▶ _Given data_:
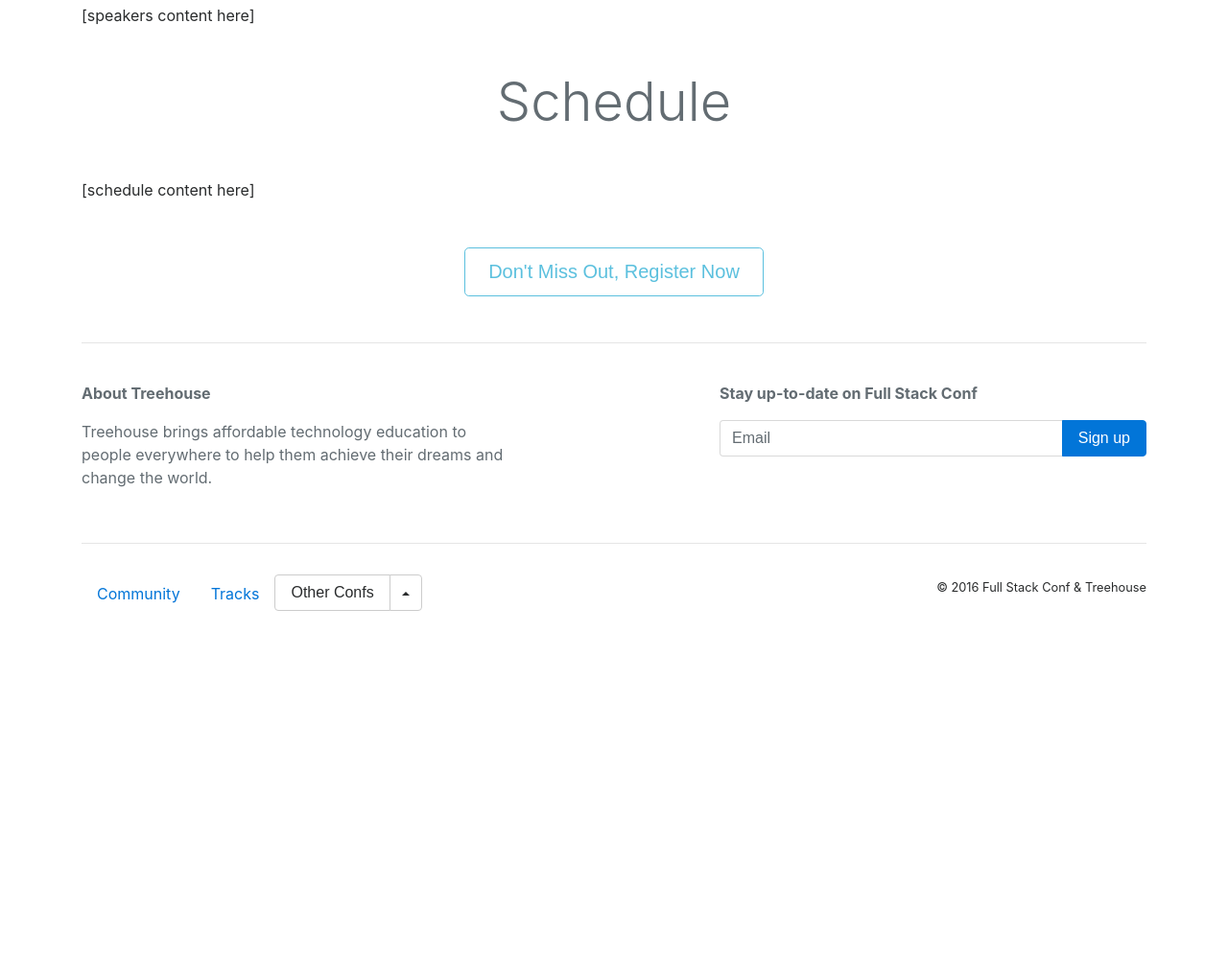
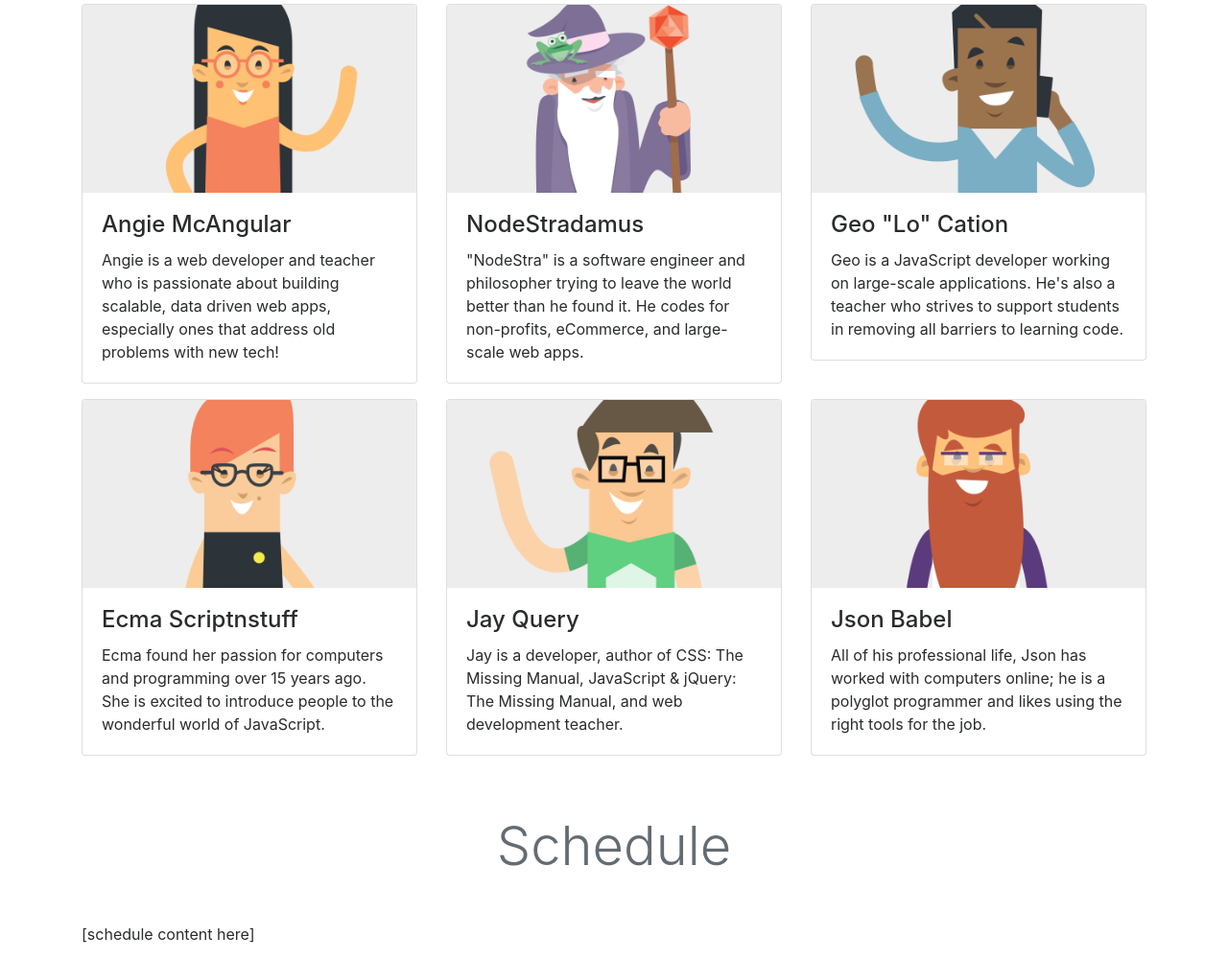
Before and after one commit to wittrura/TreehouseBootstrap4, a website: page public/index.html in a window 1280 px wide. Shown: the part 1031-2032 px from the top of the page at 96% size. Before the commit the page ends 1686 px from the top, so only its background shows below. Drawn offline with nearby package versions, Linux system fonts and the light colour scheme; a script that the page names is missing.

Commit message:
Adds cards to speakers section with images and bio

```diff
--- a/public/index.html
+++ b/public/index.html
@@ -75,7 +75,67 @@
 
       <!-- speakers -->
       <h1 id="speakers" class="display-4 text-center my-5 text-muted">Speakers</h1>
-      [speakers content here]
+      <div class="row">
+        <div class="col-md-6 col-lg-4">
+          <div class="card mb-3">
+            <img class="card-img-top img-fluid" src="img/angie.png" alt="Card image cap">
+            <div class="card-block">
+              <h4 class="card-title">Angie McAngular</h4>
+              <p class="card-text">Angie is a web developer and teacher who is passionate about building scalable, data driven web apps, especially ones that address old problems with new tech!</p>
+            </div>
+          </div>
+        </div>
+
+        <div class="col-md-6 col-lg-4">
+          <div class="card mb-3">
+            <img class="card-img-top img-fluid" src="img/nodestradamus.png" alt="Card image cap">
+            <div class="card-block">
+              <h4 class="card-title">NodeStradamus</h4>
+              <p class="card-text">"NodeStra" is a software engineer and philosopher trying to leave the world better than he found it. He codes for non-profits, eCommerce, and large-scale web apps.</p>
+            </div>
+          </div>
+        </div>
+
+        <div class="col-md-6 col-lg-4">
+          <div class="card mb-3">
+            <img class="card-img-top img-fluid" src="img/geo.png" alt="Card image cap">
+            <div class="card-block">
+              <h4 class="card-title">Geo "Lo" Cation</h4>
+              <p class="card-text">Geo is a JavaScript developer working on large-scale applications. He's also a teacher who strives to support students in removing all barriers to learning code.</p>
+            </div>
+          </div>
+        </div>
+
+        <div class="col-md-6 col-lg-4">
+          <div class="card mb-3">
+            <img class="card-img-top img-fluid" src="img/ecma.png" alt="Card image cap">
+            <div class="card-block">
+              <h4 class="card-title">Ecma Scriptnstuff</h4>
+              <p class="card-text">Ecma found her passion for computers and programming over 15 years ago. She is excited to introduce people to the wonderful world of JavaScript.</p>
+            </div>
+          </div>
+        </div>
+
+        <div class="col-md-6 col-lg-4">
+          <div class="card mb-3">
+            <img class="card-img-top img-fluid" src="img/jay.png" alt="Card image cap">
+            <div class="card-block">
+              <h4 class="card-title">Jay Query</h4>
+              <p class="card-text">Jay is a developer, author of CSS: The Missing Manual, JavaScript &amp; jQuery: The Missing Manual, and web development teacher.</p>
+            </div>
+          </div>
+        </div>
+
+        <div class="col-md-6 col-lg-4">
+          <div class="card mb-3">
+            <img class="card-img-top img-fluid" src="img/json.png" alt="Card image cap">
+            <div class="card-block">
+              <h4 class="card-title">Json Babel</h4>
+              <p class="card-text">All of his professional life, Json has worked with computers online; he is a polyglot programmer and likes using the right tools for the job.</p>
+            </div>
+          </div>
+        </div>
+      </div>
       <!-- /speakers -->
 
       <!-- schedule -->
@@ -139,6 +199,7 @@
         </div>
       </div>
       <!-- /footer -->
+
     </div>
     <!-- /container -->
 
```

▶ _Problem to work on_: The answer should be the full material above, printed exactly, with no pictures in it.

▶ _Response to this exercise_:
Before and after one commit to wittrura/TreehouseBootstrap4, a website: page public/index.html in a window 1280 px wide. Shown: the part 1031-2032 px from the top of the page at 96% size. Before the commit the page ends 1686 px from the top, so only its background shows below. Drawn offline with nearby package versions, Linux system fonts and the light colour scheme; a script that the page names is missing.

Commit message:
Adds cards to speakers section with images and bio

```diff
--- a/public/index.html
+++ b/public/index.html
@@ -75,7 +75,67 @@
 
       <!-- speakers -->
       <h1 id="speakers" class="display-4 text-center my-5 text-muted">Speakers</h1>
-      [speakers content here]
+      <div class="row">
+        <div class="col-md-6 col-lg-4">
+          <div class="card mb-3">
+            <img class="card-img-top img-fluid" src="img/angie.png" alt="Card image cap">
+            <div class="card-block">
+              <h4 class="card-title">Angie McAngular</h4>
+              <p class="card-text">Angie is a web developer and teacher who is passionate about building scalable, data driven web apps, especially ones that address old problems with new tech!</p>
+            </div>
+          </div>
+        </div>
+
+        <div class="col-md-6 col-lg-4">
+          <div class="card mb-3">
+            <img class="card-img-top img-fluid" src="img/nodestradamus.png" alt="Card image cap">
+            <div class="card-block">
+              <h4 class="card-title">NodeStradamus</h4>
+              <p class="card-text">"NodeStra" is a software engineer and philosopher trying to leave the world better than he found it. He codes for non-profits, eCommerce, and large-scale web apps.</p>
+            </div>
+          </div>
+        </div>
+
+        <div class="col-md-6 col-lg-4">
+          <div class="card mb-3">
+            <img class="card-img-top img-fluid" src="img/geo.png" alt="Card image cap">
+            <div class="card-block">
+              <h4 class="card-title">Geo "Lo" Cation</h4>
+              <p class="card-text">Geo is a JavaScript developer working on large-scale applications. He's also a teacher who strives to support students in removing all barriers to learning code.</p>
+            </div>
+          </div>
+        </div>
+
+        <div class="col-md-6 col-lg-4">
+          <div class="card mb-3">
+            <img class="card-img-top img-fluid" src="img/ecma.png" alt="Card image cap">
+            <div class="card-block">
+              <h4 class="card-title">Ecma Scriptnstuff</h4>
+              <p class="card-text">Ecma found her passion for computers and programming over 15 years ago. She is excited to introduce people to the wonderful world of JavaScript.</p>
+            </div>
+          </div>
+        </div>
+
+        <div class="col-md-6 col-lg-4">
+          <div class="card mb-3">
+            <img class="card-img-top img-fluid" src="img/jay.png" alt="Card image cap">
+            <div class="card-block">
+              <h4 class="card-title">Jay Query</h4>
+              <p class="card-text">Jay is a developer, author of CSS: The Missing Manual, JavaScript &amp; jQuery: The Missing Manual, and web development teacher.</p>
+            </div>
+          </div>
+        </div>
+
+        <div class="col-md-6 col-lg-4">
+          <div class="card mb-3">
+            <img class="card-img-top img-fluid" src="img/json.png" alt="Card image cap">
+            <div class="card-block">
+              <h4 class="card-title">Json Babel</h4>
+              <p class="card-text">All of his professional life, Json has worked with computers online; he is a polyglot programmer and likes using the right tools for the job.</p>
+            </div>
+          </div>
+        </div>
+      </div>
       <!-- /speakers -->
 
       <!-- schedule -->
@@ -139,6 +199,7 @@
         </div>
       </div>
       <!-- /footer -->
+
     </div>
     <!-- /container -->
 
```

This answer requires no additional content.